## EXERCISE INSTRUCTIONS
All of the data that follows should be retyped exactly, please, except the pictures.

[Change detection outputs]
______________________________
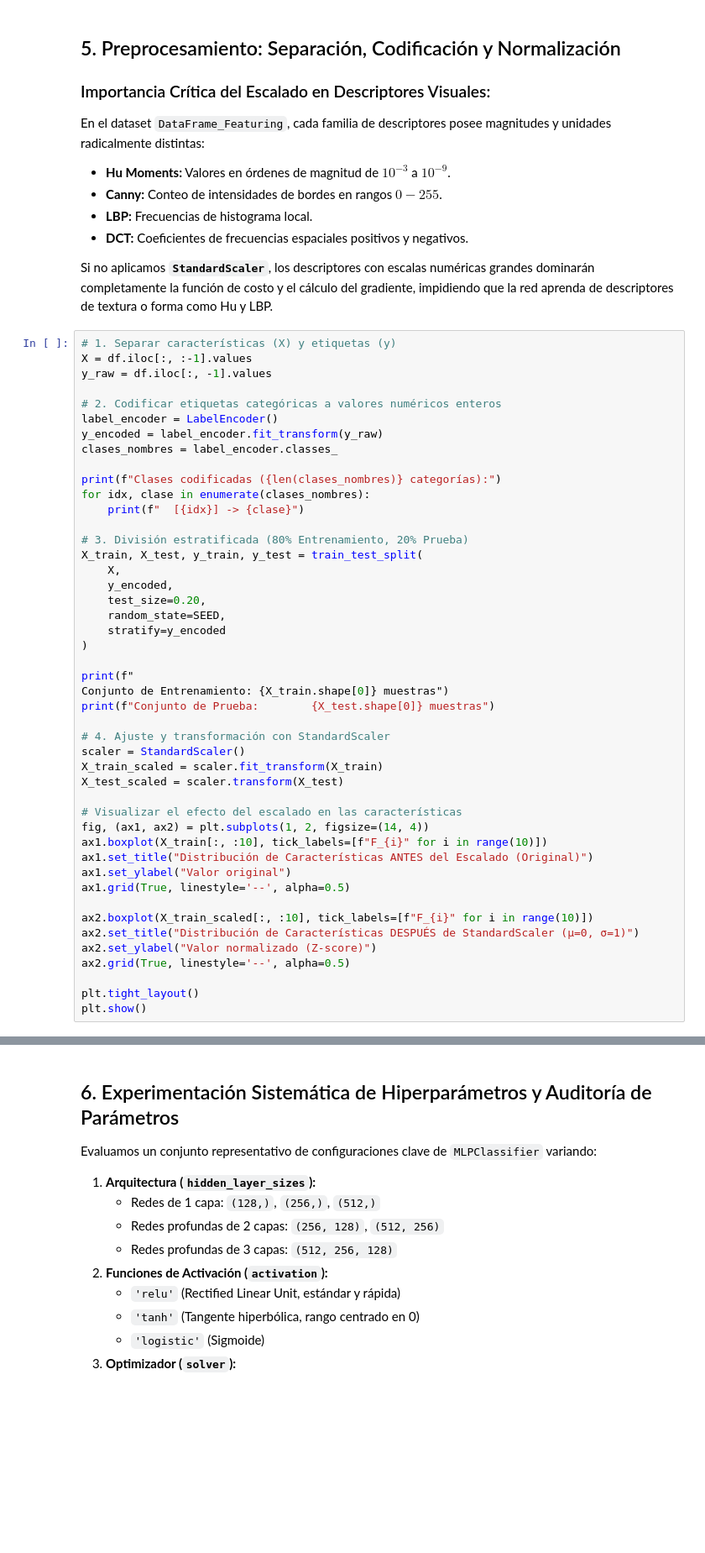
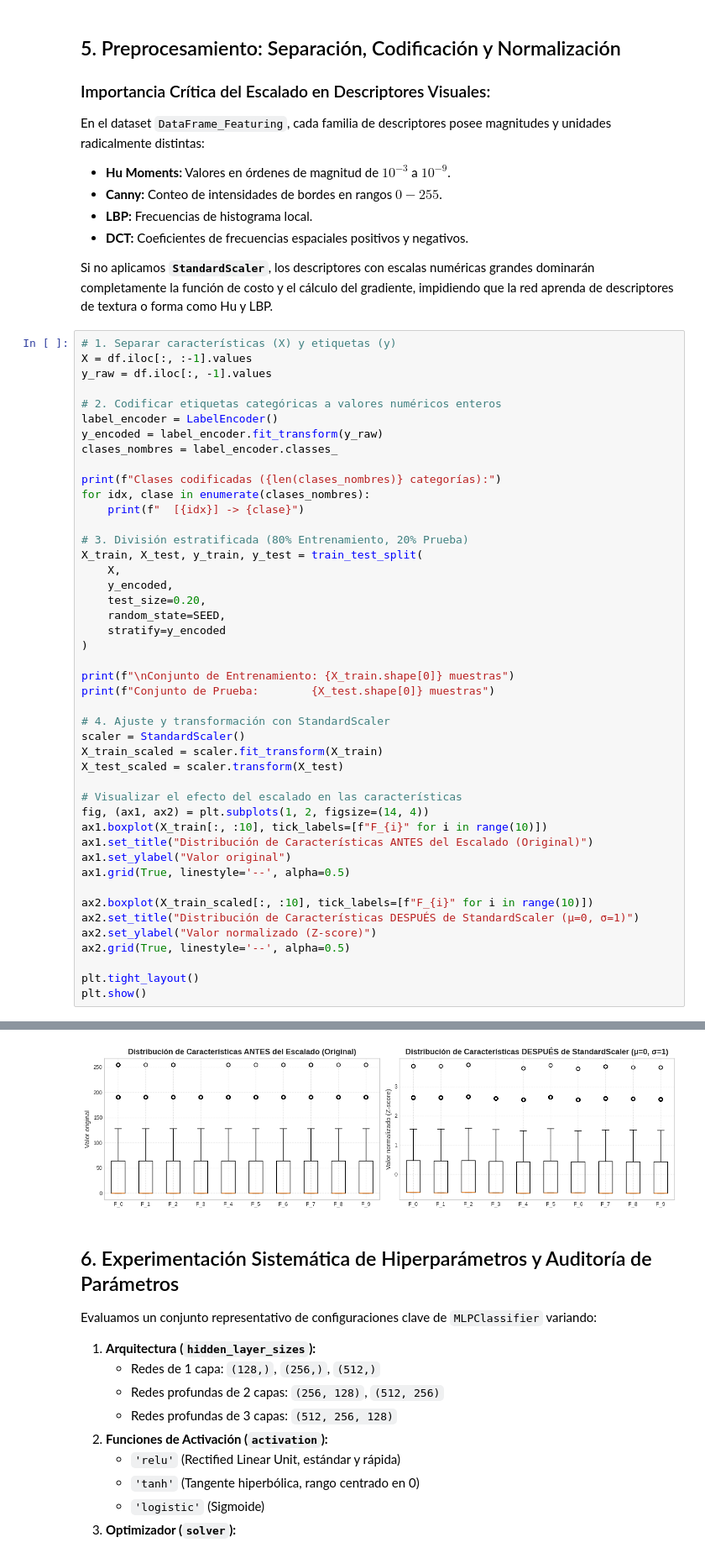
Before and after one commit to Milo443/Deeplearning, a Jupyter notebook: MPL_sklearn_Featuring.ipynb, the cells around one changed output, grey strips where cells are left out. Shown at 84% size. Saved outputs shown, nothing was run; the diff lists cells and outputs as text; blank space fills up the shorter version.

```diff
--- a/MPL_sklearn_Featuring.ipynb
+++ b/MPL_sklearn_Featuring.ipynb
@@ -238,8 +265,7 @@ X_train, X_test, y_train, y_test = train_test_split(
     stratify=y_encoded
 )
 
-print(f"
-Conjunto de Entrenamiento: {X_train.shape[0]} muestras")
+print(f"\nConjunto de Entrenamiento: {X_train.shape[0]} muestras")
 print(f"Conjunto de Prueba:        {X_test.shape[0]} muestras")
 
 # 4. Ajuste y transformación con StandardScaler
@@ -261,3 +287,4 @@ ax2.grid(True, linestyle='--', alpha=0.5)
 
 plt.tight_layout()
 plt.show()
+# %% [output]
@@ -264,3 +305,4 @@ plt.show()
+[figure, added]
 # %% [markdown]
 ## 6. Experimentación Sistemática de Hiperparámetros y Auditoría de Parámetros
 
```
Also changed, not shown: parts of 12 cells of this notebook, 2 other files.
______________________________
## OUTPUT OF THE TASK
Before and after one commit to Milo443/Deeplearning, a Jupyter notebook: MPL_sklearn_Featuring.ipynb, the cells around one changed output, grey strips where cells are left out. Shown at 84% size. Saved outputs shown, nothing was run; the diff lists cells and outputs as text; blank space fills up the shorter version.

```diff
--- a/MPL_sklearn_Featuring.ipynb
+++ b/MPL_sklearn_Featuring.ipynb
@@ -238,8 +265,7 @@ X_train, X_test, y_train, y_test = train_test_split(
     stratify=y_encoded
 )
 
-print(f"
-Conjunto de Entrenamiento: {X_train.shape[0]} muestras")
+print(f"\nConjunto de Entrenamiento: {X_train.shape[0]} muestras")
 print(f"Conjunto de Prueba:        {X_test.shape[0]} muestras")
 
 # 4. Ajuste y transformación con StandardScaler
@@ -261,3 +287,4 @@ ax2.grid(True, linestyle='--', alpha=0.5)
 
 plt.tight_layout()
 plt.show()
+# %% [output]
@@ -264,3 +305,4 @@ plt.show()
+[figure, added]
 # %% [markdown]
 ## 6. Experimentación Sistemática de Hiperparámetros y Auditoría de Parámetros
 
```
Also changed, not shown: parts of 12 cells of this notebook, 2 other files.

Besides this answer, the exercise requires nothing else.